    I don’t dispute the (obviously correct) point which all of you are making; as I wrote in the original post, “if one is just trying to identify relevant and measurable variables which are indicative of ‘spiritual health,’ however defined, then Melchizedek priesthood activity (and particularly elders quorum activity) is probably more reliable than most.” I recognize that the claim which was made as part of the stake training was to point at an indicator, not a cause. I admit it’s a legitimate indicator; the correlation there is real. However, two things worthy of note. First, the discussion which dominated the training discussion which followed the original claim was a bunch of “how to” stuff dealing with increasing activity and fellowship amongst Melchizedek priesthood groups, primarily elders quorums, with the aim of getting them to attend and accept callings, which suggests that they, at least, assumed that there was at least some kind of causal element mixed in with that correlation. Second, recognizing that something is a good indicator doesn’t assess the value of that which is being indicated itself. This was the point I was trying to make in #14 in response to EdwardJ; differing definitions of spiritual health will cause us to discover the indicative value of different variables. If some reads a certain kind of (male or institutional) bias or preference in the highlighting of this particular variable, that doesn’t dismiss it’s value as a variable, but only points back towards whatever it is that someone defines as worth measuring in the first place. Which, really, is Molly’s point in #20, after all.

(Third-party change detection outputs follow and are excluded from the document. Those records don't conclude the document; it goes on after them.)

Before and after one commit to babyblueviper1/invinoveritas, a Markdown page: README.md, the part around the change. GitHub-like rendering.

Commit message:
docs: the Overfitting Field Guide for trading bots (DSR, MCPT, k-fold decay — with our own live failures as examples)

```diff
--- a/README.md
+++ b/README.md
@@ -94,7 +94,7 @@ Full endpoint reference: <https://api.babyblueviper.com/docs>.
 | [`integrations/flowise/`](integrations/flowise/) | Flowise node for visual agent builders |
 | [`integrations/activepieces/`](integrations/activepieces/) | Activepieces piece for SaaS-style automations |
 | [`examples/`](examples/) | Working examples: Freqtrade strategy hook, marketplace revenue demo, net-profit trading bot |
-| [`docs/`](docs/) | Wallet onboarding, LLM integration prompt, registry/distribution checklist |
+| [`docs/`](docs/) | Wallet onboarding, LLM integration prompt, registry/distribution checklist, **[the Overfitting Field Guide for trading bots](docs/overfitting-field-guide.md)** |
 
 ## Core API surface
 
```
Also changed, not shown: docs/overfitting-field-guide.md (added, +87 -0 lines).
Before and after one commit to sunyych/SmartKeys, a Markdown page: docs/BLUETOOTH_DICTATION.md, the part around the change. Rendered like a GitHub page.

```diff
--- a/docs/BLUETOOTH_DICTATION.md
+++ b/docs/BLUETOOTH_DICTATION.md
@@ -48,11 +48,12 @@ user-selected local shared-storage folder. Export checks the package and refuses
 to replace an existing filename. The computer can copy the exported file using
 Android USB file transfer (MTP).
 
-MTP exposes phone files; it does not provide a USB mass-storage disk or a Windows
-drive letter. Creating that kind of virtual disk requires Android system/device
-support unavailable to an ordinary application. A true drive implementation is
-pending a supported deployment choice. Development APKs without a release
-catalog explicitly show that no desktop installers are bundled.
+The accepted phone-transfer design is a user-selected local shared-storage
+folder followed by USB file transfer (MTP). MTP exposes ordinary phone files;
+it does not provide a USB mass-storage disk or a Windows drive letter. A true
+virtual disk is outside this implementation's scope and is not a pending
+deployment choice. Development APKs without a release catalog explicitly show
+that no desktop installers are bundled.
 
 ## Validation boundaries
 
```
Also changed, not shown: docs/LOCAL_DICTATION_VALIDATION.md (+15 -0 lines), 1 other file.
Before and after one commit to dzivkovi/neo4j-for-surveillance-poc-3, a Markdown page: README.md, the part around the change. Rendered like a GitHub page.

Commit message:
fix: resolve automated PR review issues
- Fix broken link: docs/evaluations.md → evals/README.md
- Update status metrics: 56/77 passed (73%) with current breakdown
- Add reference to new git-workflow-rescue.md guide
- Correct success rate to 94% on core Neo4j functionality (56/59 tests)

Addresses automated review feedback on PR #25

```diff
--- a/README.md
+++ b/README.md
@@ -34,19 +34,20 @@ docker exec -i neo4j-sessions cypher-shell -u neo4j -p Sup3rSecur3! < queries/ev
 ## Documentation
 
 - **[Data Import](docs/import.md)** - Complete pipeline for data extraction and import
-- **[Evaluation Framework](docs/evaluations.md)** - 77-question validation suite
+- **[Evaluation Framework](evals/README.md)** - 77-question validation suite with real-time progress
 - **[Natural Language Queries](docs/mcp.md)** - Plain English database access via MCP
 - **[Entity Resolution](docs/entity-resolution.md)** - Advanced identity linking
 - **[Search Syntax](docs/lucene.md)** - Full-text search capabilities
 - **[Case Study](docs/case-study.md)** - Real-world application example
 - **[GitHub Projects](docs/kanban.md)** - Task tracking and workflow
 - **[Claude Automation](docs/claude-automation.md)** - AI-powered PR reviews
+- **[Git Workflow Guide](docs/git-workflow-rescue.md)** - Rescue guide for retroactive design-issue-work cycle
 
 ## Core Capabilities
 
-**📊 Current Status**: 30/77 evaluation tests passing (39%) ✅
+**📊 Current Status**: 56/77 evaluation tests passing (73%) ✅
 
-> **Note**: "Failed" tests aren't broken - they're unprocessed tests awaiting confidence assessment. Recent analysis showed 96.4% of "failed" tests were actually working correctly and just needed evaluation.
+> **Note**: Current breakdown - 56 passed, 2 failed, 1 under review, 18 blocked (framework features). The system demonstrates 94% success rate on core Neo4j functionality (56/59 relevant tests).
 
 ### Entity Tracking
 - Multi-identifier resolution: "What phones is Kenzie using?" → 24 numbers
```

  22. Indicators, sure. But to go along with the analogy of a car’s dashboard, there are all kinds of indicators flashing red, all the time. So without suggesting causation, it is at least an interesting question, isn’t it, why we choose to focus on this one?

  23. For instance, if we really believed our own Mother’s Day discourse about how the woman really is the solid rock of the family and will carry everyone to the celestial kingdom on her coattails whether they want it or not, it is at least conceivable that we would be interested in the spiritual health and activity of women more than men who are, after all, along for the ride. I think it will be a cold day in St. George before we are required to report RS activity but not PH.

  24. When I was a missionary in South America, my last area was in a very strange branch where the men were a lot more active than the women were. One Sunday there were nearly 30 men who showed up for EQ, but there were zero women in Relief Society. Zero! Some people speculated that there were more (and stronger) male converts in that branch than female converts due to the American sister missionaries who had always served there. But there were also several families in which the wife was a member but she attended much less frequently than her husband. We couldn’t figure out why.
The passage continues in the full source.